**YOUR INSTRUCTIONS**
Scan each line of the records for the word "keys" and extract the ones that have it.

**INPUT MATERIAL**
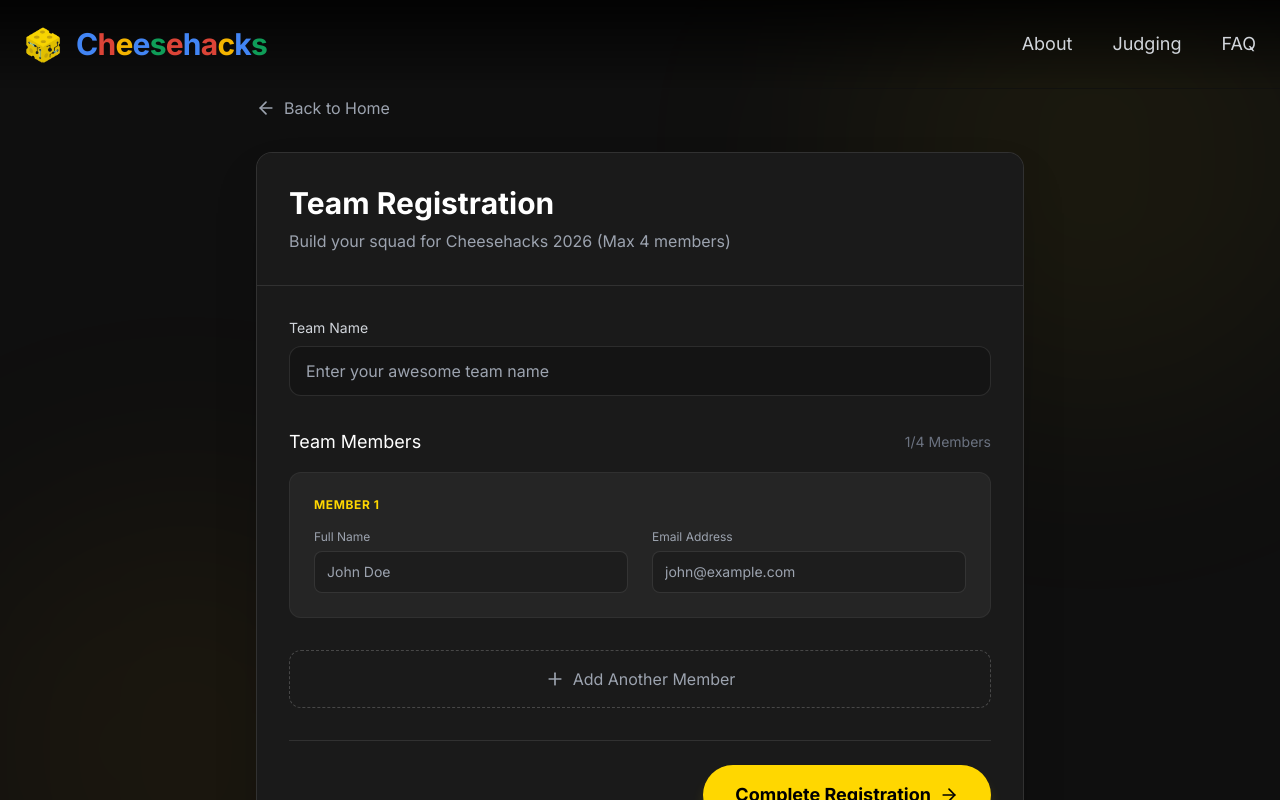
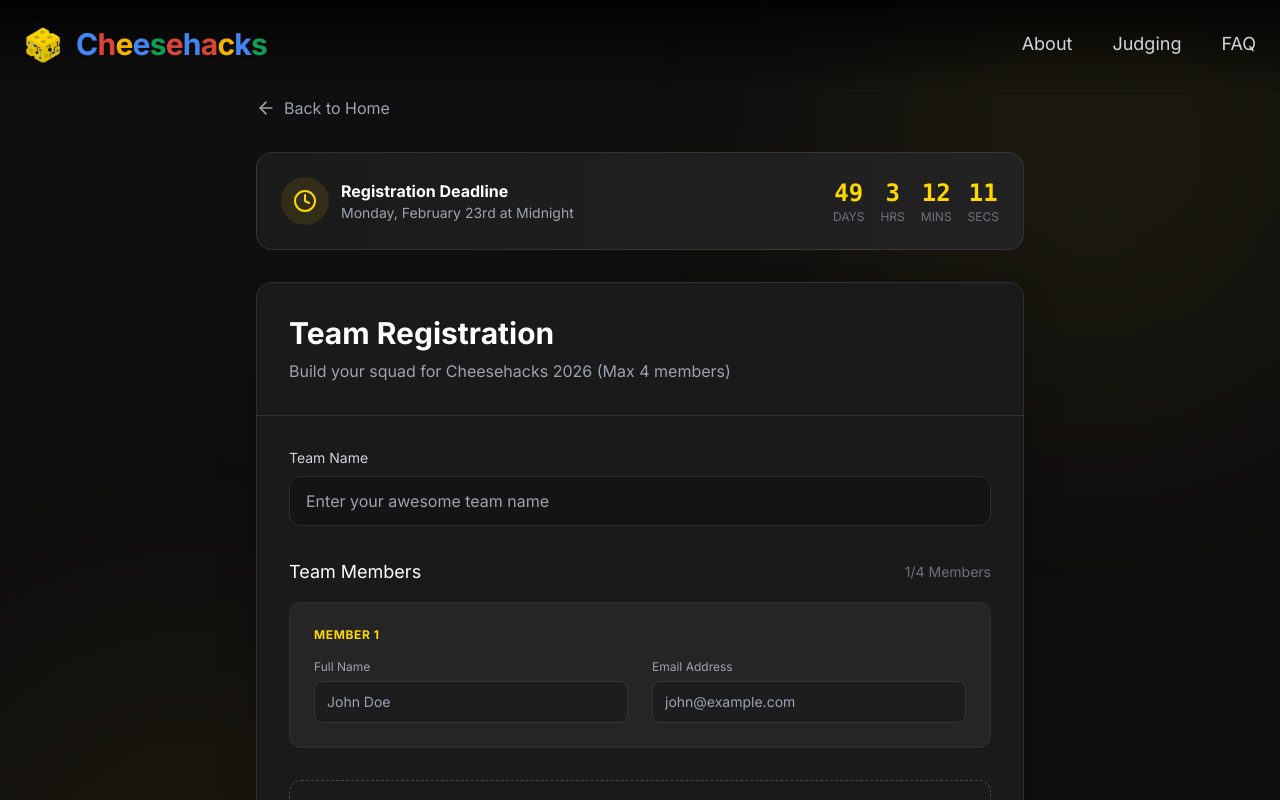
Before and after one commit to ethanfeiges/Cheesehacks, a React (Vite) app: page /register in a window 1280 px wide. Shown: the top 800 px of the page. Built offline with nearby package versions, Linux system fonts and the light colour scheme.

Commit message:
registration deadline added

```diff
--- a/src/components/Hero.jsx
+++ b/src/components/Hero.jsx
@@ -1,11 +1,52 @@
-import React from 'react';
+import React, { useState, useEffect } from 'react';
 import { motion } from 'framer-motion';
-import { ArrowRight, Calendar, MapPin } from 'lucide-react';
+import { ArrowRight, Calendar, MapPin, AlertCircle } from 'lucide-react';
 import { Link } from 'react-router-dom';
 import GoogleText from './GoogleText';
 import logo from '../assets/logo.png';
 
+const REGISTRATION_DEADLINE = new Date("2026-02-23T23:59:59");
+
 const Hero = () => {
+  const [timeLeft, setTimeLeft] = useState({});
+  const [isRegistrationClosed, setIsRegistrationClosed] = useState(false);
+
+  const calculateTimeLeft = () => {
+    const difference = +REGISTRATION_DEADLINE - +new Date();
+    let timeLeft = {};
+
+    if (difference > 0) {
+      timeLeft = {
+        days: Math.floor(difference / (1000 * 60 * 60 * 24)),
+        hours: Math.floor((difference / (1000 * 60 * 60)) % 24),
+        minutes: Math.floor((difference / 1000 / 60) % 60),
+        seconds: Math.floor((difference / 1000) % 60),
+      };
+    }
+    return timeLeft;
+  };
+
+  useEffect(() => {
+    const timer = setInterval(() => {
+      const remaining = calculateTimeLeft();
+      setTimeLeft(remaining);
+
+      if (Object.keys(remaining).length === 0) {
+        setIsRegistrationClosed(true);
+        clearInterval(timer);
+      }
+    }, 1000);
+
+    // Initial check
+    const initialRemaining = calculateTimeLeft();
+    if (Object.keys(initialRemaining).length === 0) {
+      setIsRegistrationClosed(true);
+    }
+    setTimeLeft(initialRemaining);
+
+    return () => clearInterval(timer);
+  }, []);
+
   const containerVariants = {
     hidden: { opacity: 0 },
     visible: {
@@ -128,11 +169,36 @@ const Hero = () => {
                   </span>
                 </motion.h1>
 
-                <motion.p variants={itemVariants} className="text-lg md:text-xl text-gray-400 mb-8 max-w-2xl mx-auto">
+                <motion.p variants={itemVariants} className="text-lg md:text-xl text-gray-400 mb-4 max-w-2xl mx-auto">
                   Join 300+ student developers for 24 hours of creation and innovation.
                 </motion.p>
 
+                <motion.div variants={itemVariants} className="mb-8">
+                   {!isRegistrationClosed && Object.keys(timeLeft).length > 0 && (
+                      <div className="inline-flex items-center gap-2 px-4 py-2 rounded-lg bg-white/5 border border-white/10 text-cheese-yellow font-mono">
+                        <span>Registration closes in:</span>
+                        <span className="font-bold">
+                          {timeLeft.days}d {timeLeft.hours}h {timeLeft.minutes}m {timeLeft.seconds}s
+                        </span>
+                      </div>
+                   )}
+                   {isRegistrationClosed && (
+                      <div className="inline-flex items-center gap-2 px-4 py-2 rounded-lg bg-red-500/10 border border-red-500/20 text-red-400">
+                        <AlertCircle className="w-4 h-4" />
+                        <span className="font-bold">Registration Closed</span>
+                      </div>
+                   )}
+                </motion.div>
+
                 <motion.div variants={itemVariants} className="flex flex-col md:flex-row items-center justify-center gap-4 mb-12">
+                  {isRegistrationClosed ? (
+                    <button
+                      disabled
+                      className="bg-gray-700 text-gray-400 px-8 py-4 rounded-full font-bold text-lg cursor-not-allowed flex items-center gap-2 opacity-70"
+                    >
+                      Registration Closed
+                    </button>
+                  ) : (
                     <Link
                       to="/register"
                       className="group bg-cheese-yellow text-black px-8 py-4 rounded-full font-bold text-lg transition-all hover:bg-cheese-accent hover:scale-105 flex items-center gap-2 shadow-[0_0_20px_rgba(244,180,0,0.3)] hover:shadow-[0_0_30px_rgba(244,180,0,0.5)]"
@@ -140,18 +206,19 @@ const Hero = () => {
                       Register Now
                       <ArrowRight className="w-5 h-5 group-hover:translate-x-1 transition-transform" />
                     </Link>
+                  )}
                   <a href="#schedule" className="px-8 py-4 rounded-full font-bold text-lg border border-white/10 hover:bg-white/5 transition-all hover:border-white/30">
                 View Schedule
                   </a>
                 </motion.div>
 
-                <motion.div variants={itemVariants} className="flex flex-col md:flex-row items-center justify-center gap-8 text-gray-400 text-sm">
-                  <div className="flex items-center gap-2">
-                <Calendar className="w-5 h-5 text-cheese-yellow" />
+                <motion.div variants={itemVariants} className="flex flex-col md:flex-row items-center justify-center gap-8 text-gray-200 text-lg md:text-xl font-medium">
+                  <div className="flex items-center gap-3 bg-white/5 px-6 py-3 rounded-xl border border-white/10">
+                <Calendar className="w-6 h-6 text-cheese-yellow" />
                 <span>Feb 28 - March 1, 2026</span>
                   </div>
-                  <div className="flex items-center gap-2">
-                <MapPin className="w-5 h-5 text-cheese-yellow" />
+                  <div className="flex items-center gap-3 bg-white/5 px-6 py-3 rounded-xl border border-white/10">
+                <MapPin className="w-6 h-6 text-cheese-yellow" />
                 <span>Educational Sciences Building, UW-Madison</span>
                   </div>
                 </motion.div>
--- a/src/components/Registration.jsx
+++ b/src/components/Registration.jsx
@@ -1,17 +1,51 @@
-import React, { useState } from 'react';
+import React, { useState, useEffect } from 'react';
 import { motion } from 'framer-motion';
-import { ArrowLeft, Plus, Trash2, AlertCircle, CheckCircle2, ArrowRight } from 'lucide-react';
+import { ArrowLeft, Plus, Trash2, AlertCircle, CheckCircle2, ArrowRight, Clock } from 'lucide-react';
 import { Link } from 'react-router-dom';
 import { BAD_WORDS } from '../badWords';
 
 const GOOGLE_SCRIPT_URL = "https://script.google.com/macros/s/AKfycbwOEm6Fwu4vRi0YH5_2CF5nEQSxe1PFp-UU-234kd6Rp771elmrzQ2o8Fyf0yJze7mUjA/exec"
-// TODO: make a registration deadline for the 23rd of February.
+
+const REGISTRATION_DEADLINE = new Date("2026-02-23T23:59:59");
+
 const Registration = () => {
   const [teamName, setTeamName] = useState('');
   const [members, setMembers] = useState([{ name: '', email: '' }]);
   const [errors, setErrors] = useState({});
   const [isSubmitting, setIsSubmitting] = useState(false);
   const [isSuccess, setIsSuccess] = useState(false);
+
+  const calculateTimeLeft = () => {
+    const difference = +REGISTRATION_DEADLINE - +new Date();
+    let timeLeft = {};
+
+    if (difference > 0) {
+      timeLeft = {
+        days: Math.floor(difference / (1000 * 60 * 60 * 24)),
+        hours: Math.floor((difference / (1000 * 60 * 60)) % 24),
+        minutes: Math.floor((difference / 1000 / 60) % 60),
+        seconds: Math.floor((difference / 1000) % 60),
+      };
+    }
+    return timeLeft;
+  };
+
+  const [timeLeft, setTimeLeft] = useState(calculateTimeLeft());
+  const [isRegistrationClosed, setIsRegistrationClosed] = useState(false);
+
+  useEffect(() => {
+    const timer = setInterval(() => {
+      const remaining = calculateTimeLeft();
+      setTimeLeft(remaining);
+
+      if (Object.keys(remaining).length === 0) {
+        setIsRegistrationClosed(true);
+        clearInterval(timer);
+      }
+    }, 1000);
+
+    return () => clearInterval(timer);
+  }, []);
 
   const addMember = () => {
     if (members.length < 4) {
@@ -71,6 +105,7 @@ const Registration = () => {
 
   const handleSubmit = async (e) => {
     e.preventDefault();
+    if (isRegistrationClosed) return;
     if (!validate()) return;
 
     if (!GOOGLE_SCRIPT_URL) {
@@ -138,18 +173,85 @@ const Registration = () => {
           <ArrowLeft className="w-5 h-5" /> Back to Home
         </Link>
 
+        {!isSuccess && (
+            <motion.div
+              initial={{ opacity: 0, y: -20 }}
+              animate={{ opacity: 1, y: 0 }}
+              className="mb-8 p-6 rounded-2xl bg-gradient-to-r from-[#1a1a1a] to-[#222] border border-white/10 flex flex-col sm:flex-row items-center justify-between gap-4"
+            >
+              <div className="flex items-center gap-3">
+                <div className="p-3 bg-cheese-yellow/10 rounded-full">
+                  <Clock className="w-6 h-6 text-cheese-yellow" />
+                </div>
+                <div>
+                  <h3 className="font-bold text-white">Registration Deadline</h3>
+                  <p className="text-sm text-gray-400">Monday, February 23rd at Midnight</p>
+                </div>
+              </div>
+
+              <div className="flex gap-4 text-center">
+                {isRegistrationClosed ? (
+                  <span className="text-red-500 font-bold px-4 py-2 bg-red-500/10 rounded-lg">Registration Closed</span>
+                ) : (
+                  Object.keys(timeLeft).length > 0 && (
+                    <>
+                      <div className="flex flex-col">
+                        <span className="text-2xl font-bold font-mono text-cheese-yellow">{timeLeft.days}</span>
+                        <span className="text-xs text-gray-500 uppercase">Days</span>
+                      </div>
+                      <div className="flex flex-col">
+                        <span className="text-2xl font-bold font-mono text-cheese-yellow">{timeLeft.hours}</span>
+                        <span className="text-xs text-gray-500 uppercase">Hrs</span>
+                      </div>
+                      <div className="flex flex-col">
+                        <span className="text-2xl font-bold font-mono text-cheese-yellow">{timeLeft.minutes}</span>
+                        <span className="text-xs text-gray-500 uppercase">Mins</span>
+                      </div>
+                      <div className="flex flex-col">
+                        <span className="text-2xl font-bold font-mono text-cheese-yellow">{timeLeft.seconds}</span>
+                        <span className="text-xs text-gray-500 uppercase">Secs</span>
+                      </div>
+                    </>
+                  )
+                )}
+              </div>
+            </motion.div>
+        )}
+
         <motion.div
           initial={{ opacity: 0, y: 20 }}
           animate={{ opacity: 1, y: 0 }}
           className="bg-[#1a1a1a] border border-white/10 rounded-2xl shadow-2xl overflow-hidden"
         >
           <div className="p-8 border-b border-white/10 bg-[#1a1a1a]">
-            <h1 className="text-3xl font-bold text-white mb-2">Team Registration</h1>
-            <p className="text-gray-400">Build your squad for Cheesehacks 2026 (Max 4 members)</p>
+            {isRegistrationClosed ? (
+              <div className="text-center py-4">
+                <h1 className="text-3xl font-bold text-white mb-2">Registration Closed</h1>
+                <p className="text-gray-400">We've reached the deadline! See you at the event.</p>
+              </div>
+            ) : (
+                <>
+                <h1 className="text-3xl font-bold text-white mb-2">Team Registration</h1>
+                <p className="text-gray-400">Build your squad for Cheesehacks 2026 (Max 4 members)</p>
+                </>
+            )}
           </div>
 
           <div className="p-8">
-            {isSuccess ? (
+            {isRegistrationClosed && !isSuccess ? (
+               <div className="flex flex-col items-center justify-center py-8 text-center">
+                  <AlertCircle className="w-16 h-16 text-gray-600 mb-4" />
+                  <p className="text-gray-400 max-w-md">
+                    Registration is no longer available. If you believe this is an error, please contact the organizers.
+                  </p>
+                  <Link
+                    to="/"
+                    className="mt-6 px-8 py-3 rounded-full bg-white/10 text-white font-bold hover:bg-white/20 transition-colors"
+                  >
+                    Return Home
+                  </Link>
+               </div>
+            ) : isSuccess ? (
               <div className="flex flex-col items-center justify-center py-12 text-center">
                 <motion.div
                   initial={{ scale: 0 }}
@@ -263,7 +365,7 @@ const Registration = () => {
                 <div className="pt-6 border-t border-white/10 flex justify-end">
                   <button
                     type="submit"
-                    disabled={isSubmitting}
+                    disabled={isSubmitting || isRegistrationClosed}
                     className="px-8 py-4 rounded-full bg-cheese-yellow text-black font-bold text-lg hover:bg-cheese-accent transition-all disabled:opacity-50 disabled:cursor-not-allowed flex items-center gap-2 shadow-lg shadow-cheese-yellow/20"
                   >
                     {isSubmitting ? 'Registering...' : 'Complete Registration'}
```
Lines whose indentation alone changed are shown as unchanged.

**ANSWER BELOW**
+      if (Object.keys(remaining).length === 0) {
+    if (Object.keys(initialRemaining).length === 0) {
+                   {!isRegistrationClosed && Object.keys(timeLeft).length > 0 && (
+      if (Object.keys(remaining).length === 0) {
+                  Object.keys(timeLeft).length > 0 && (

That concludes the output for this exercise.